=== Exercise ===
From the records below, pull each line that has "figure".

=== Records ===
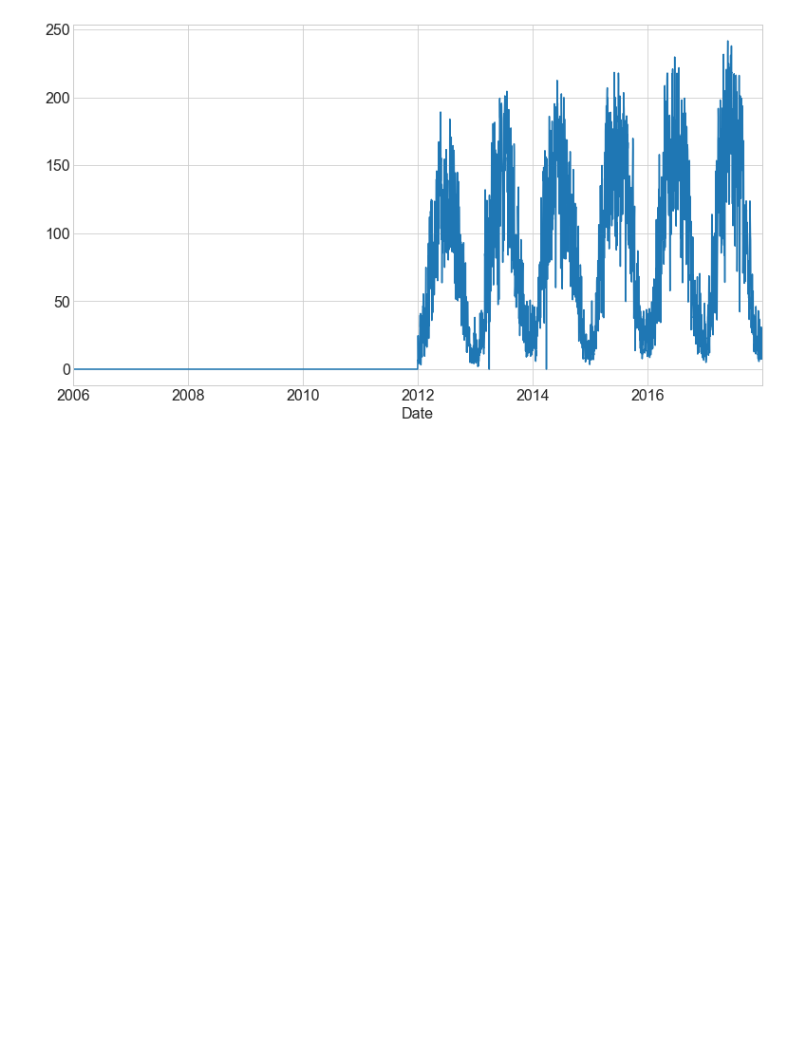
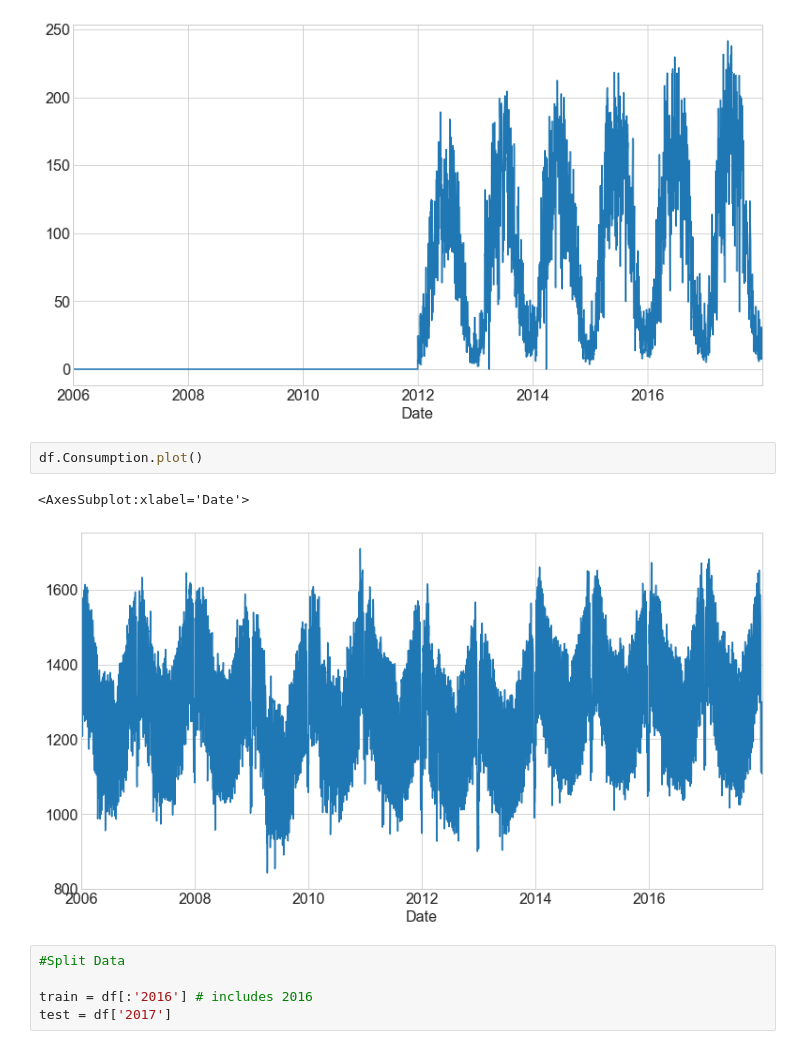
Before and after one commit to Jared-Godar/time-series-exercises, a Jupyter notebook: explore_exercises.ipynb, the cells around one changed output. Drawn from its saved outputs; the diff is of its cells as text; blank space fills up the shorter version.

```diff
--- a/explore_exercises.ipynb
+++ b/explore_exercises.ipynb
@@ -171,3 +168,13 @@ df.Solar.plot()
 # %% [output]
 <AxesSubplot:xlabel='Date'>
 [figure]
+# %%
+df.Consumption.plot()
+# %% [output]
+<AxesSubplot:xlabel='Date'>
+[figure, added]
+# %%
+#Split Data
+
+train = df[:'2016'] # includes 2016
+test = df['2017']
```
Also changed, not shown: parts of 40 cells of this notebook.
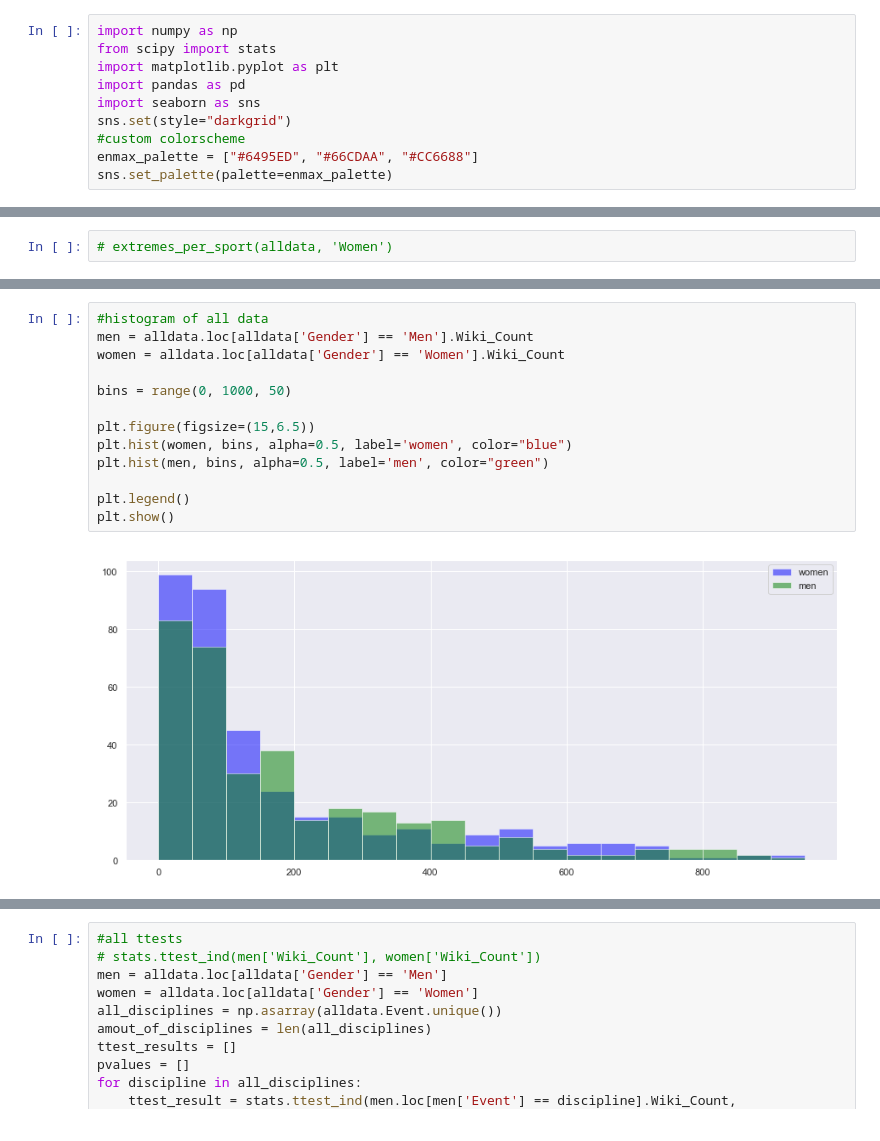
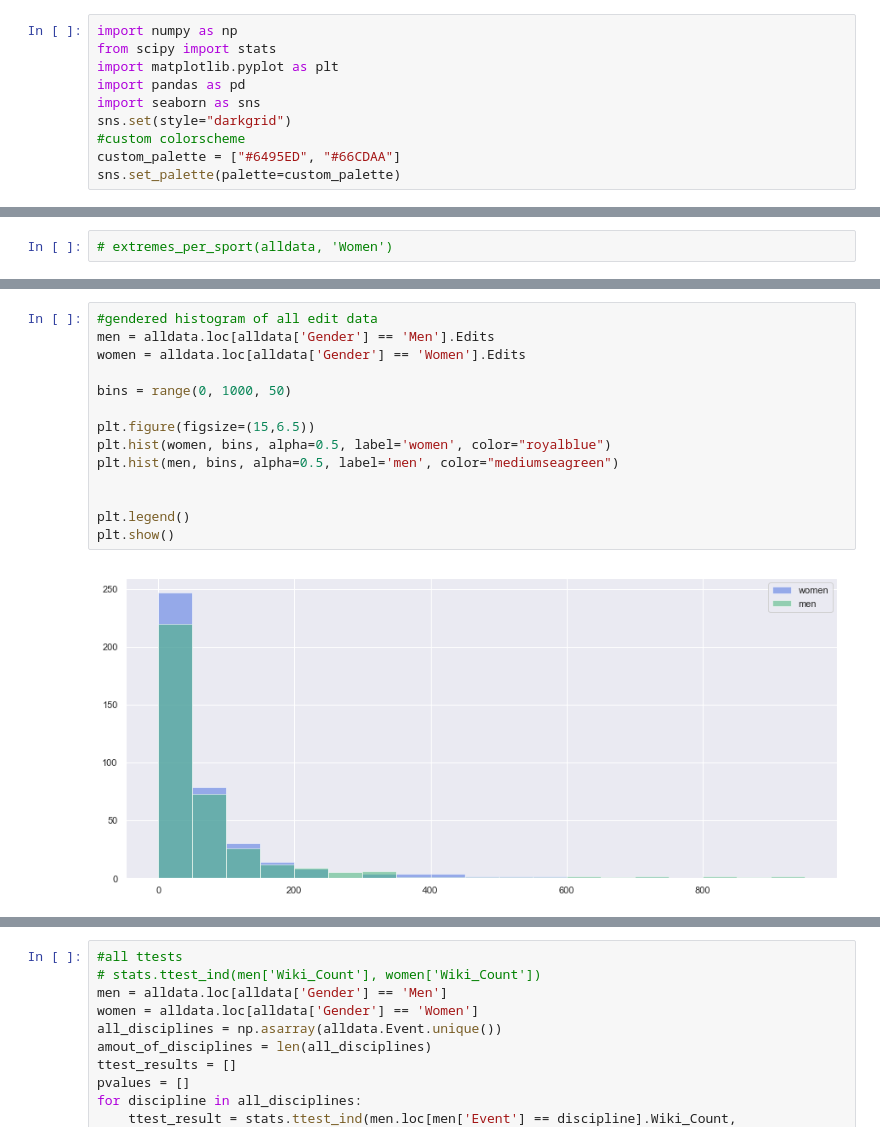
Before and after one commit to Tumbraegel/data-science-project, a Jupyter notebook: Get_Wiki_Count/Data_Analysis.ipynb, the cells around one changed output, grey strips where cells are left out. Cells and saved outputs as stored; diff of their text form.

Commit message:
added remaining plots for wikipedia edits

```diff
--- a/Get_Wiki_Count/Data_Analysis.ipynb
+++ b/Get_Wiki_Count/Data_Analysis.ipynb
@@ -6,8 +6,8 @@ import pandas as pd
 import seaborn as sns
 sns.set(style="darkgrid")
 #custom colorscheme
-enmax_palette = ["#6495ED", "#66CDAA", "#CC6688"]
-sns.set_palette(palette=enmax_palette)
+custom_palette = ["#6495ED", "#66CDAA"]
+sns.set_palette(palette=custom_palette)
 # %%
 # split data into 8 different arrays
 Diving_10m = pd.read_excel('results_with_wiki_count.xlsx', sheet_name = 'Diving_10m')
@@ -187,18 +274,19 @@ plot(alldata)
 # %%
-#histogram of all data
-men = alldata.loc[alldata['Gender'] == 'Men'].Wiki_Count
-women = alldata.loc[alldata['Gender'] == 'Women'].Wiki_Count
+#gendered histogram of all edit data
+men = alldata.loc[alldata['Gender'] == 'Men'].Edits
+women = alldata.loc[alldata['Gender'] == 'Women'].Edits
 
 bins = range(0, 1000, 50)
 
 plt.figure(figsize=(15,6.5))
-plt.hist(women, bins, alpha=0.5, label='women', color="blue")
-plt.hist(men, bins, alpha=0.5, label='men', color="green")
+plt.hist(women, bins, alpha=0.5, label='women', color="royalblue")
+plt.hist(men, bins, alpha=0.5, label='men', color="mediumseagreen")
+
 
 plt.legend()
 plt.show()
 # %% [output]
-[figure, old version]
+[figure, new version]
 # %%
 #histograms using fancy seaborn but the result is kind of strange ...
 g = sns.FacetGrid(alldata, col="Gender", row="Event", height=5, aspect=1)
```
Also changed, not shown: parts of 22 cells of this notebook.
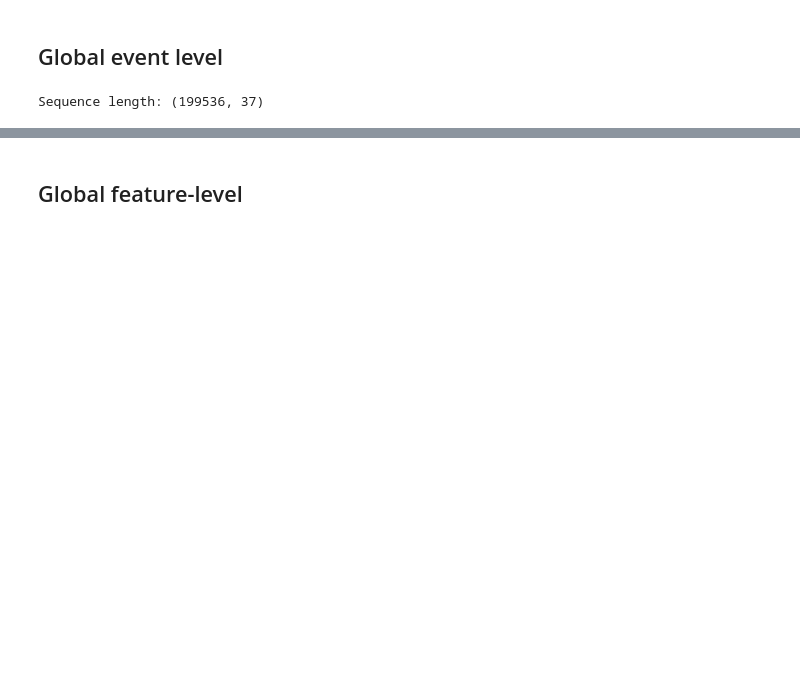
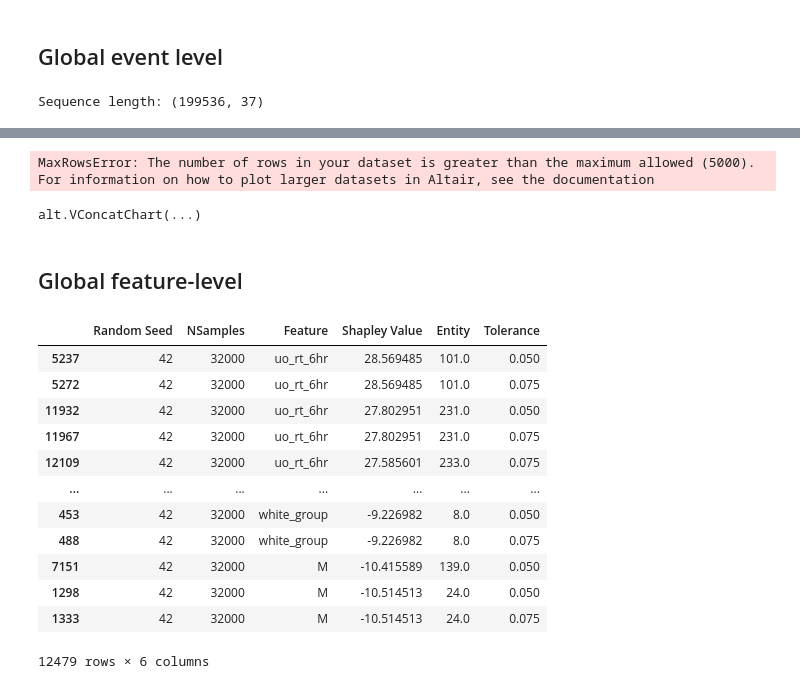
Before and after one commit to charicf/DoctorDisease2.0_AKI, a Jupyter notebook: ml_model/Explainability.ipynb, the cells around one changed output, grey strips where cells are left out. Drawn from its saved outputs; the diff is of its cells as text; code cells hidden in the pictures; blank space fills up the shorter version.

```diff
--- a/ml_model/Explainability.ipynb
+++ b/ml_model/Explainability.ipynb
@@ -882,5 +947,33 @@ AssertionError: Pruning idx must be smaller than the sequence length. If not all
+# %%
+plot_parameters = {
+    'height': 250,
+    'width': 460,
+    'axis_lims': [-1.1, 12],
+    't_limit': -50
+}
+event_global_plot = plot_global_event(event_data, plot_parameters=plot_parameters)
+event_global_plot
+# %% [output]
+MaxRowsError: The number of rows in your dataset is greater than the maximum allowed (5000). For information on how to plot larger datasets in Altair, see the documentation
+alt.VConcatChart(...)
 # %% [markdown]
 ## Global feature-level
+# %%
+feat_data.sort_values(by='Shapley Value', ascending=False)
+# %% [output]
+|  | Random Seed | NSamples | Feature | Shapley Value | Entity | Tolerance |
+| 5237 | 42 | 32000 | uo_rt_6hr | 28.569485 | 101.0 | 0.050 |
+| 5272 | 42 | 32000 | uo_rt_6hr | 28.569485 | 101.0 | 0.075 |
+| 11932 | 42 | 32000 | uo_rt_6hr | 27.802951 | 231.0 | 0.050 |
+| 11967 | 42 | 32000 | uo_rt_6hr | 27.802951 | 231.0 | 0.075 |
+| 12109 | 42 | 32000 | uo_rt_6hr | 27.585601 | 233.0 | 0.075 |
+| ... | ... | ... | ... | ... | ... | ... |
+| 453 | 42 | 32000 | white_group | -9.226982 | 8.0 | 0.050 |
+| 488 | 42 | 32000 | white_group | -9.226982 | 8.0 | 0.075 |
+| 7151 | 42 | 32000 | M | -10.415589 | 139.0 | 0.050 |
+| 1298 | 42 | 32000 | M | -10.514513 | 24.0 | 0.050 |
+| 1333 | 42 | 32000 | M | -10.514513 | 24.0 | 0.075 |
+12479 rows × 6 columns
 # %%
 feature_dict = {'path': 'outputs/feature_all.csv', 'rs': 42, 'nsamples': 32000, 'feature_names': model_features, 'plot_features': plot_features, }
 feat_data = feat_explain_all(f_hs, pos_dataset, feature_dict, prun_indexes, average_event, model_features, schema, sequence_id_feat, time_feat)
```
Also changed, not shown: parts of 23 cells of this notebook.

=== Reply ===
 [figure]
+[figure, added]
 plt.figure(figsize=(15,6.5))
-[figure, old version]
+[figure, new version]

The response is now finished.